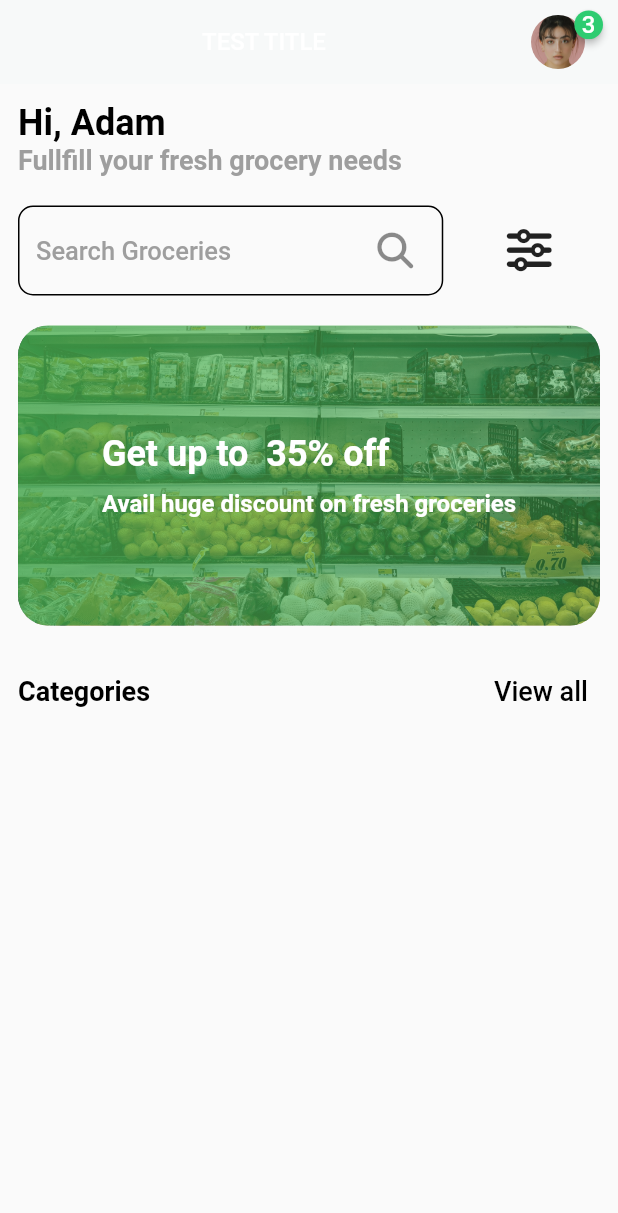
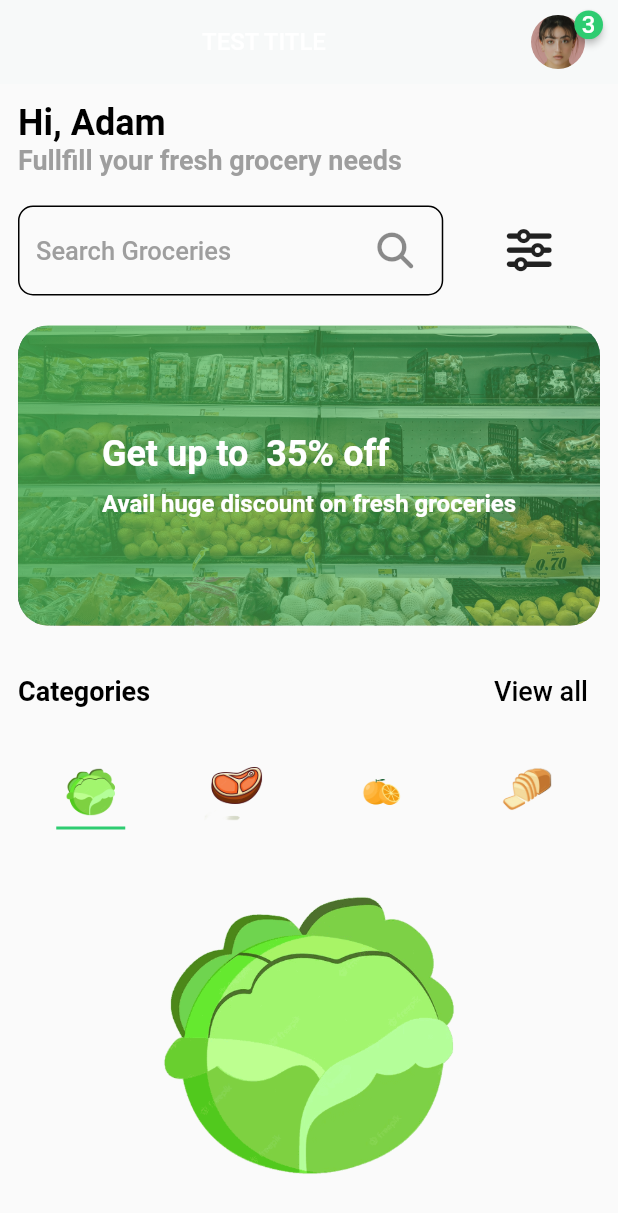
Before and after one commit to Febinjohnson96/groceries, a Flutter app: the ListingScreen screen opened directly, on a phone screen of 412 x 824 dp. Shown: the top 1213 px of the screen. Run offline on Flutter 3.47's test engine with Material 2 defaults, Android fonts, the light colour scheme and no system bars; drawn by our look-alikes of badges; our stand-ins replace flashy_tab_bar2, font_awesome_flutter, get, google_fonts, lottie, smooth_page_indicator.

Commit message:
added tabview for listing screen

```diff
--- a/lib/features/listing/listingcontroller.dart
+++ b/lib/features/listing/listingcontroller.dart
@@ -1,4 +1,4 @@
-import 'package:flutter/cupertino.dart';
+import 'package:flutter/material.dart';
 import 'package:get/get.dart';
 import 'package:groceries/models/offermodel.dart';
 
--- a/lib/features/listing/listingscreen.dart
+++ b/lib/features/listing/listingscreen.dart
@@ -5,6 +5,7 @@ import 'package:get/get.dart';
 import 'package:google_fonts/google_fonts.dart';
 import 'package:groceries/constants/themecolors.dart';
 import 'package:groceries/features/listing/listingcontroller.dart';
+import 'package:groceries/features/listing/view/mainview/listingmainview.dart';
 import 'package:groceries/features/listing/widget/offerwidget.dart';
 import 'package:groceries/widgets/formfield.dart';
 
@@ -146,7 +147,13 @@ class ListingScreen extends StatelessWidget {
                                       )),
                             ))
                       ],
-                    )
+                    ),
+                    const SizedBox(
+                      height: 20,
+                    ),
+                     SizedBox(
+                        height: MediaQuery.of(context).size.height / 2,
+                      child: ListingtMainView())
                   ],
                 ),
               ),
--- /dev/null
+++ b/lib/features/listing/view/mainview/listingmaincontroller.dart
@@ -0,0 +1,21 @@
+import 'package:flutter/material.dart';
+import 'package:get/get.dart';
+
+class ListingMainController extends GetxController {
+  List<Tab> get tabbars => [
+        Tab(
+          icon: Image.asset(
+            "assets/images/vegetableicon.png",
+          ),
+        ),
+        Tab(
+          icon: Image.asset("assets/images/meaticon.png"),
+        ),
+        Tab(
+          icon: Image.asset("assets/images/fruitsicon.png"),
+        ),
+        Tab(
+          icon: Image.asset("assets/images/breadicon.png"),
+        ),
+      ];
+}
--- /dev/null
+++ b/lib/features/listing/view/mainview/listingmainview.dart
@@ -0,0 +1,45 @@
+import 'package:flutter/material.dart';
+import 'package:get/get.dart';
+import 'package:groceries/constants/themecolors.dart';
+import 'package:groceries/features/listing/view/mainview/listingmaincontroller.dart';
+
+class ListingtMainView extends StatelessWidget {
+  const ListingtMainView({Key? key}) : super(key: key);
+
+  @override
+  Widget build(BuildContext context) {
+    return GetBuilder<ListingMainController>(
+        init: ListingMainController(),
+        builder: (controller) {
+          return DefaultTabController(
+              length: controller.tabbars.length,
+              child: Scaffold(
+                body: SafeArea(
+                  child: SingleChildScrollView(
+                    child: Column(
+                      children: [
+                        TabBar(
+                            indicatorColor: primaryColor,
+                            indicatorSize: TabBarIndicatorSize.label,
+                            tabs: controller.tabbars),
+                        SizedBox(
+                          width: double.infinity,
+                          height: MediaQuery.of(context).size.height / 3,
+                          child: TabBarView(
+                            children: [
+                            Image.asset(
+                              "assets/images/vegetableicon.png",
+                            ),
+                            Image.asset("assets/images/meaticon.png"),
+                            Image.asset("assets/images/fruitsicon.png"),
+                            Image.asset("assets/images/breadicon.png"),
+                          ]),
+                        )
+                      ],
+                    ),
+                  ),
+                ),
+              ));
+        });
+  }
+}
```
Also changed, not shown: assets/images/breadicon.png (added), assets/images/fruitsicon.png (added), assets/images/meaticon.png (added), assets/images/spiceicon.png (added), assets/images/vegetableicon.png (added), lib/features/listing/view/listingmainview.dart (deleted).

---*---

◆ **Exercise prompt**:
Having removed the pictures, write out the records exactly as they stand.

◆ **Reply**:
Before and after one commit to Febinjohnson96/groceries, a Flutter app: the ListingScreen screen opened directly, on a phone screen of 412 x 824 dp. Shown: the top 1213 px of the screen. Run offline on Flutter 3.47's test engine with Material 2 defaults, Android fonts, the light colour scheme and no system bars; drawn by our look-alikes of badges; our stand-ins replace flashy_tab_bar2, font_awesome_flutter, get, google_fonts, lottie, smooth_page_indicator.

Commit message:
added tabview for listing screen

```diff
--- a/lib/features/listing/listingcontroller.dart
+++ b/lib/features/listing/listingcontroller.dart
@@ -1,4 +1,4 @@
-import 'package:flutter/cupertino.dart';
+import 'package:flutter/material.dart';
 import 'package:get/get.dart';
 import 'package:groceries/models/offermodel.dart';
 
--- a/lib/features/listing/listingscreen.dart
+++ b/lib/features/listing/listingscreen.dart
@@ -5,6 +5,7 @@ import 'package:get/get.dart';
 import 'package:google_fonts/google_fonts.dart';
 import 'package:groceries/constants/themecolors.dart';
 import 'package:groceries/features/listing/listingcontroller.dart';
+import 'package:groceries/features/listing/view/mainview/listingmainview.dart';
 import 'package:groceries/features/listing/widget/offerwidget.dart';
 import 'package:groceries/widgets/formfield.dart';
 
@@ -146,7 +147,13 @@ class ListingScreen extends StatelessWidget {
                                       )),
                             ))
                       ],
-                    )
+                    ),
+                    const SizedBox(
+                      height: 20,
+                    ),
+                     SizedBox(
+                        height: MediaQuery.of(context).size.height / 2,
+                      child: ListingtMainView())
                   ],
                 ),
               ),
--- /dev/null
+++ b/lib/features/listing/view/mainview/listingmaincontroller.dart
@@ -0,0 +1,21 @@
+import 'package:flutter/material.dart';
+import 'package:get/get.dart';
+
+class ListingMainController extends GetxController {
+  List<Tab> get tabbars => [
+        Tab(
+          icon: Image.asset(
+            "assets/images/vegetableicon.png",
+          ),
+        ),
+        Tab(
+          icon: Image.asset("assets/images/meaticon.png"),
+        ),
+        Tab(
+          icon: Image.asset("assets/images/fruitsicon.png"),
+        ),
+        Tab(
+          icon: Image.asset("assets/images/breadicon.png"),
+        ),
+      ];
+}
--- /dev/null
+++ b/lib/features/listing/view/mainview/listingmainview.dart
@@ -0,0 +1,45 @@
+import 'package:flutter/material.dart';
+import 'package:get/get.dart';
+import 'package:groceries/constants/themecolors.dart';
+import 'package:groceries/features/listing/view/mainview/listingmaincontroller.dart';
+
+class ListingtMainView extends StatelessWidget {
+  const ListingtMainView({Key? key}) : super(key: key);
+
+  @override
+  Widget build(BuildContext context) {
+    return GetBuilder<ListingMainController>(
+        init: ListingMainController(),
+        builder: (controller) {
+          return DefaultTabController(
+              length: controller.tabbars.length,
+              child: Scaffold(
+                body: SafeArea(
+                  child: SingleChildScrollView(
+                    child: Column(
+                      children: [
+                        TabBar(
+                            indicatorColor: primaryColor,
+                            indicatorSize: TabBarIndicatorSize.label,
+                            tabs: controller.tabbars),
+                        SizedBox(
+                          width: double.infinity,
+                          height: MediaQuery.of(context).size.height / 3,
+                          child: TabBarView(
+                            children: [
+                            Image.asset(
+                              "assets/images/vegetableicon.png",
+                            ),
+                            Image.asset("assets/images/meaticon.png"),
+                            Image.asset("assets/images/fruitsicon.png"),
+                            Image.asset("assets/images/breadicon.png"),
+                          ]),
+                        )
+                      ],
+                    ),
+                  ),
+                ),
+              ));
+        });
+  }
+}
```
Also changed, not shown: assets/images/breadicon.png (added), assets/images/fruitsicon.png (added), assets/images/meaticon.png (added), assets/images/spiceicon.png (added), assets/images/vegetableicon.png (added), lib/features/listing/view/listingmainview.dart (deleted).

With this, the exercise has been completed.